▸ **TO DO**
Return, from the lines below, each one that includes the word "cite".
[RECORD EXCERPTS — start]
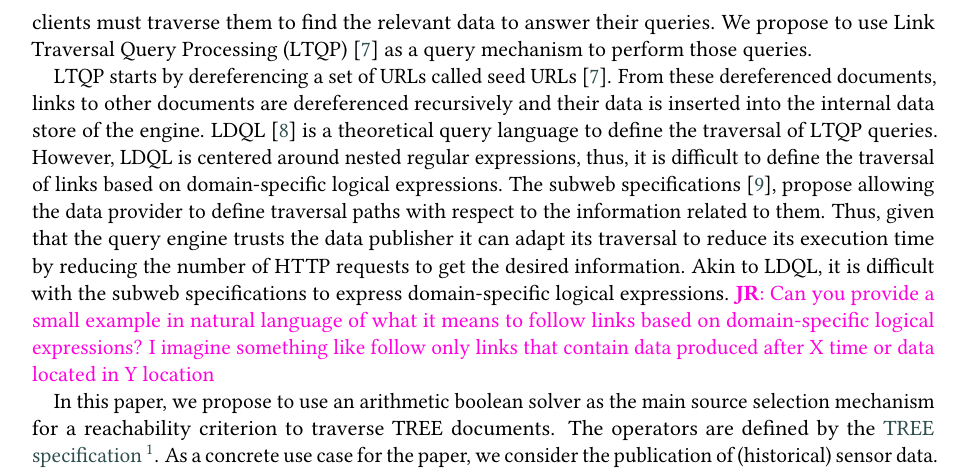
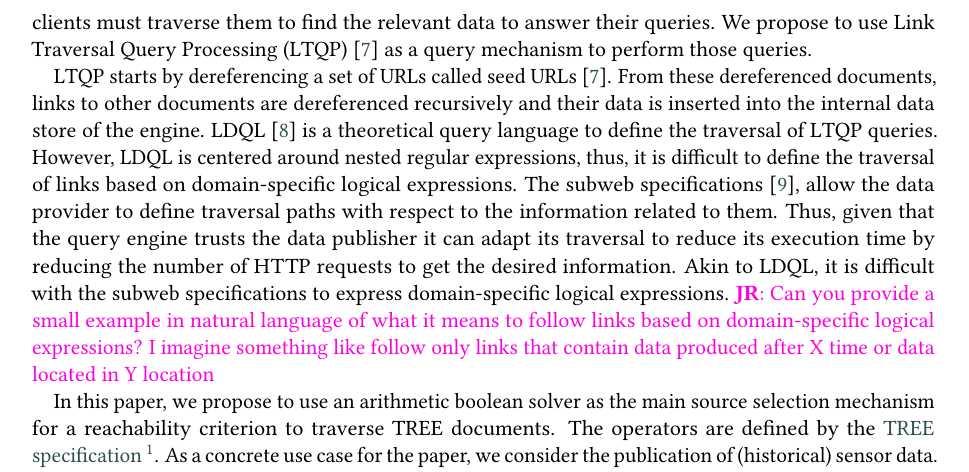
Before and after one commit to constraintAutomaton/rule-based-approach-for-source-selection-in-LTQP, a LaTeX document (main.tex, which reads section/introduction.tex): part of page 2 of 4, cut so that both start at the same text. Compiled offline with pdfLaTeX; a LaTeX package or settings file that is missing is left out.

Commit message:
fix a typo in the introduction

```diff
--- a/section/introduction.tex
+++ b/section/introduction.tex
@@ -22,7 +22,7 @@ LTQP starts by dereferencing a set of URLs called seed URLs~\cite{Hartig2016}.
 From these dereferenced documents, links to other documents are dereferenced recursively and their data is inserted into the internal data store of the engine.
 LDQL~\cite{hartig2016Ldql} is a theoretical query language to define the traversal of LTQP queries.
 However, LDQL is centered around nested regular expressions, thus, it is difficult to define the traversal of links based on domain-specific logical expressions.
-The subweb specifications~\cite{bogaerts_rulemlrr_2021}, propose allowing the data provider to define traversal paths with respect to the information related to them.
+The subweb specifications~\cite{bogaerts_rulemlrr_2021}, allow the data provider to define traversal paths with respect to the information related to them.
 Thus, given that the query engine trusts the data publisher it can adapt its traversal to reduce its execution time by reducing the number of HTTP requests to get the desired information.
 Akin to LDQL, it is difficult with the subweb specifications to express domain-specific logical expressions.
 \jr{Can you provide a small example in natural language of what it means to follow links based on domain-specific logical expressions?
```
[RECORD EXCERPTS — finish]
▸ **SOLUTION BELOW**
@@ -22,7 +22,7 @@ LTQP starts by dereferencing a set of URLs called seed URLs~\cite{Hartig2016}.
 LDQL~\cite{hartig2016Ldql} is a theoretical query language to define the traversal of LTQP queries.
-The subweb specifications~\cite{bogaerts_rulemlrr_2021}, propose allowing the data provider to define traversal paths with respect to the information related to them.
+The subweb specifications~\cite{bogaerts_rulemlrr_2021}, allow the data provider to define traversal paths with respect to the information related to them.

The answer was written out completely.